Jenna Blum’s 2004 novel, Those Who Save Us, set during the Holocaust, has been dubbed “the little book that could” by its publisher, Harcourt. After a disappointing hardcover run—solid reviews did little for sales—the book has jumped from selling 5,000 copies its first year out to more than 125,000 copies three years later. While it did pick up the Harold U. Ribalow Award (which honors works devoted to Jewish themes) in 2005, it was a promotion at Borders that has given the book its most significant push.

After Borders selected the book for a January 2007 2-for-1 promotion featuring 25 books from the house’s Harvest imprint, the uptick was hard to ignore. According to Harcourt senior v-p of marketing and sales Laurie Brown, the book was the “surprise star of the show.” The chain followed an initial 7,000-copy order (after selling only 1,000 copies previously) in 2006 with a 39,500-copy order in 2007.

Now, according to Harcourt executive editor Ann Patty, the book is currently Borders’s bestselling Harcourt trade paperback of 2007. And with the Borders exposure, independent booksellers and other chains have become more interested. Barnes & Noble, which had initially excluded Blum’s book from its similar Harvest promotion, has placed a 6,000-copy order for the fall. Indie booksellers have been doing in-store promotions, and Costco has opted to stock the title as well.

Those Who Save Us, which Borders publicity rep Kolleen O’Meara said took off in the single week it was featured in the 2-for-1 promotion, is now being added to a 3-for-1 deal at the chain. The initial promotion gave the book attention with in-store banners and front-table displays, but O’Meara couldn’t claim to know precisely why sales jumped. To Patty, the Borders push helped an already aggressive author get the attention she deserved: “My sales department would say the promo made the book take off.
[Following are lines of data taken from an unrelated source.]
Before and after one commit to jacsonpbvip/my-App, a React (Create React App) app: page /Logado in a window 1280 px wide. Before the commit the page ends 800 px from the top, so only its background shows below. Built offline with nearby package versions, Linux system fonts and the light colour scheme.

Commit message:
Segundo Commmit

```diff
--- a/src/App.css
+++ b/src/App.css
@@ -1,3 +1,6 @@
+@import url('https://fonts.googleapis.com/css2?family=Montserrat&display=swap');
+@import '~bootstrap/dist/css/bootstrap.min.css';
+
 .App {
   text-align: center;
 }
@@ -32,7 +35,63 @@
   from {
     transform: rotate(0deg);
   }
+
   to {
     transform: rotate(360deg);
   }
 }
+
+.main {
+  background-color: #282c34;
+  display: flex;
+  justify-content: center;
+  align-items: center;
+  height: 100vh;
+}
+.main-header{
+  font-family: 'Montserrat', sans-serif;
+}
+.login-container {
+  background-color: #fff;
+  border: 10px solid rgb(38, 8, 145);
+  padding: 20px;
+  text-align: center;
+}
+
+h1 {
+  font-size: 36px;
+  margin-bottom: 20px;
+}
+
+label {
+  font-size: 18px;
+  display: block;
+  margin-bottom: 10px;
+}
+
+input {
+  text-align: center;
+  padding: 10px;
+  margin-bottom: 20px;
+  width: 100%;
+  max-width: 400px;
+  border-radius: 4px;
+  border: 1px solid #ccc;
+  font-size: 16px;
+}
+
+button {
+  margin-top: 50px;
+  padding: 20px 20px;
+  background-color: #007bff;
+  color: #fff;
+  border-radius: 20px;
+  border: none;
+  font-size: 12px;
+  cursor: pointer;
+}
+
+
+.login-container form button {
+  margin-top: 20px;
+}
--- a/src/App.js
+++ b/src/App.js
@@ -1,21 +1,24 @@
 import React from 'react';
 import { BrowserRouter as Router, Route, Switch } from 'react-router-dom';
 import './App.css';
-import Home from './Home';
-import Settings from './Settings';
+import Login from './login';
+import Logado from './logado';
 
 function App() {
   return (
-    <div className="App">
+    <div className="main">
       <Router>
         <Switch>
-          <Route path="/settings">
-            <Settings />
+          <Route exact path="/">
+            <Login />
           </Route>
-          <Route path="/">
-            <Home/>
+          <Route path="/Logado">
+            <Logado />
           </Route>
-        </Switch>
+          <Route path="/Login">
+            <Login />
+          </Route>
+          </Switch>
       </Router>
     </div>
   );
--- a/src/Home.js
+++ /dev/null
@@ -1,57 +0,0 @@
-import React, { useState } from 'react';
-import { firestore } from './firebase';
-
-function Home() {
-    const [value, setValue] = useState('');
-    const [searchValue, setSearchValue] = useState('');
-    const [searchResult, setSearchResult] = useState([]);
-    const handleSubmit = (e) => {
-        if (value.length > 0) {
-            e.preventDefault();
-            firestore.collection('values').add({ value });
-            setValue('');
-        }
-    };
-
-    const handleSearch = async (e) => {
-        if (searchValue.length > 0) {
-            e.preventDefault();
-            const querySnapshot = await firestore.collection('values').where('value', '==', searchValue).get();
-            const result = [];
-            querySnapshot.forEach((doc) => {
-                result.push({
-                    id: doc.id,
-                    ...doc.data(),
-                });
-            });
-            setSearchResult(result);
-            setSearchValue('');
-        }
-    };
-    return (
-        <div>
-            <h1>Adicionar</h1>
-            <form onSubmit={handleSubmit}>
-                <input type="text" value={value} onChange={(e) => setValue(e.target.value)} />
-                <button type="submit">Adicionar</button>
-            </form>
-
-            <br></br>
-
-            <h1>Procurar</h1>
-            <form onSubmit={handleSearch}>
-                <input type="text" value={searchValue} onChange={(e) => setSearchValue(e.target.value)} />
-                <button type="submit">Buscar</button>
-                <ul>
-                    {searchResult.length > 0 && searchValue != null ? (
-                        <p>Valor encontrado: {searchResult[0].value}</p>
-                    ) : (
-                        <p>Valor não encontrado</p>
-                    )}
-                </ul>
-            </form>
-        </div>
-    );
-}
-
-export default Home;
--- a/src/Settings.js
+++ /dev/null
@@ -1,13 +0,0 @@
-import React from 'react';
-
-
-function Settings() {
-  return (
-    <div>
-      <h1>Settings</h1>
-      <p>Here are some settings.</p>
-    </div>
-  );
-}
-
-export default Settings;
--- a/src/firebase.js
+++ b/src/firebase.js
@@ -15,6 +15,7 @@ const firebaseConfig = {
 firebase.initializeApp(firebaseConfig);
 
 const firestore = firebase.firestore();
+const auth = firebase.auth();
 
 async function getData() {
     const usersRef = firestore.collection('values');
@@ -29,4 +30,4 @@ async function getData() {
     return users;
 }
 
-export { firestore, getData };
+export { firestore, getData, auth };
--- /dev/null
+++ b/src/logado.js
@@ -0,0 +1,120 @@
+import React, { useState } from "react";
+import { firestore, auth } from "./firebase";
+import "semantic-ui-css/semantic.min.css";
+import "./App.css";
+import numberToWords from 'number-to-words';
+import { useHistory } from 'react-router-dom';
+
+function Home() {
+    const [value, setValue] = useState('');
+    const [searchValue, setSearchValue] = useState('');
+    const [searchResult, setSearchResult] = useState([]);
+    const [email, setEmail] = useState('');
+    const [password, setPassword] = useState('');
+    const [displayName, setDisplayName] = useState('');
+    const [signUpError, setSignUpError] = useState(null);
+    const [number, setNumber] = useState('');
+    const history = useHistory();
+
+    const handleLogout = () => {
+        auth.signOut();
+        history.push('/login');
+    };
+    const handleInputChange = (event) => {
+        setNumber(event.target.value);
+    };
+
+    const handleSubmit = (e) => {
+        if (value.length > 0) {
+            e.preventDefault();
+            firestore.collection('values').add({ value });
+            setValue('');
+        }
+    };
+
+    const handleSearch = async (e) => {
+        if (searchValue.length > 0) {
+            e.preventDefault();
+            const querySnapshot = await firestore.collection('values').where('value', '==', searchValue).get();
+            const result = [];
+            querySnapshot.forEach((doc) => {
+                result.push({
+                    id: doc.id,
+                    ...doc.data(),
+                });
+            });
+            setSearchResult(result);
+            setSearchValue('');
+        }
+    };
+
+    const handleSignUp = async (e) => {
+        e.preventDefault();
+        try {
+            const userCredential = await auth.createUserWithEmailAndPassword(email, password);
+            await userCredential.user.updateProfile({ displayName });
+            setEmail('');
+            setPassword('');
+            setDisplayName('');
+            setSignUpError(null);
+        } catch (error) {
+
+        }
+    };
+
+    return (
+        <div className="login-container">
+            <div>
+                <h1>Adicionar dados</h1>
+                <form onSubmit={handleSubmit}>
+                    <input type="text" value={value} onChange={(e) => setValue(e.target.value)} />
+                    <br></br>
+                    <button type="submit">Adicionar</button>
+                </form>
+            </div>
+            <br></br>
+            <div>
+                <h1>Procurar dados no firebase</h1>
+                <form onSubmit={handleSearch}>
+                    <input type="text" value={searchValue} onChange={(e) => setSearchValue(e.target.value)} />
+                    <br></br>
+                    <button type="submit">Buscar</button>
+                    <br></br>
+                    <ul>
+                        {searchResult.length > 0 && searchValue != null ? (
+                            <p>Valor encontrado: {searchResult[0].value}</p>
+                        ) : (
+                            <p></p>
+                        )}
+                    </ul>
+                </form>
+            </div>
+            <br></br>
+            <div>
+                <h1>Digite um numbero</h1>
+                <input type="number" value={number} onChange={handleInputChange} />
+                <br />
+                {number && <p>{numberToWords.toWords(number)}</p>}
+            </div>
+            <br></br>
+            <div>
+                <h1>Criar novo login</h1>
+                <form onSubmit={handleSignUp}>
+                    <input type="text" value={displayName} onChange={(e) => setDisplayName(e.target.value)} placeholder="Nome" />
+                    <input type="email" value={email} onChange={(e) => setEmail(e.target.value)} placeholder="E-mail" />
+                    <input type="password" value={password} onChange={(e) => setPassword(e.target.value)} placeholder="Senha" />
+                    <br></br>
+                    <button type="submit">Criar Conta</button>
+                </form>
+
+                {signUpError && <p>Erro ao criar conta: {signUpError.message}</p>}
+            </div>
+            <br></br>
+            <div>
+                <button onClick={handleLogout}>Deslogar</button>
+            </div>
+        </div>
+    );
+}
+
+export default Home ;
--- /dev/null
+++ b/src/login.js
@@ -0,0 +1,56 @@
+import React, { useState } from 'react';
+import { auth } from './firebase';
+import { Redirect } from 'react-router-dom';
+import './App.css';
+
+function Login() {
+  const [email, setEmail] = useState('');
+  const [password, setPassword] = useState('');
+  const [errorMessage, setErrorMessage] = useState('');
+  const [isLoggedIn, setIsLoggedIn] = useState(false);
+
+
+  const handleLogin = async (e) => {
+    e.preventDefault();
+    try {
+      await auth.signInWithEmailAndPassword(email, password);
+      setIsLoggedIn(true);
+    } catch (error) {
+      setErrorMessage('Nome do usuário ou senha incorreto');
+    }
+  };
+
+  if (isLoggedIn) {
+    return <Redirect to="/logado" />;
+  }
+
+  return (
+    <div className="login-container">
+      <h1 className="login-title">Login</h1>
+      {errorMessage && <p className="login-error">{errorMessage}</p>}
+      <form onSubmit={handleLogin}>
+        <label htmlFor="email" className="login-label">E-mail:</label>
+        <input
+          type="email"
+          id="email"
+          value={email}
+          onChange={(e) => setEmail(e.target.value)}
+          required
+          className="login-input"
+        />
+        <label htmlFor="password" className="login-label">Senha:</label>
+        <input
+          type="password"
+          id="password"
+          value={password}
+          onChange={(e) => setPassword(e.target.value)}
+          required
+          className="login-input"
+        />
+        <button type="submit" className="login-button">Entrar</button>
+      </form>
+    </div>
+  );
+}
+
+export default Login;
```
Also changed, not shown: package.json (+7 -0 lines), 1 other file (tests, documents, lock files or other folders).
Jenna would say it was her efforts. I think it was a combination. The Borders promo put a strong outboard engine on Jenna’s boat.”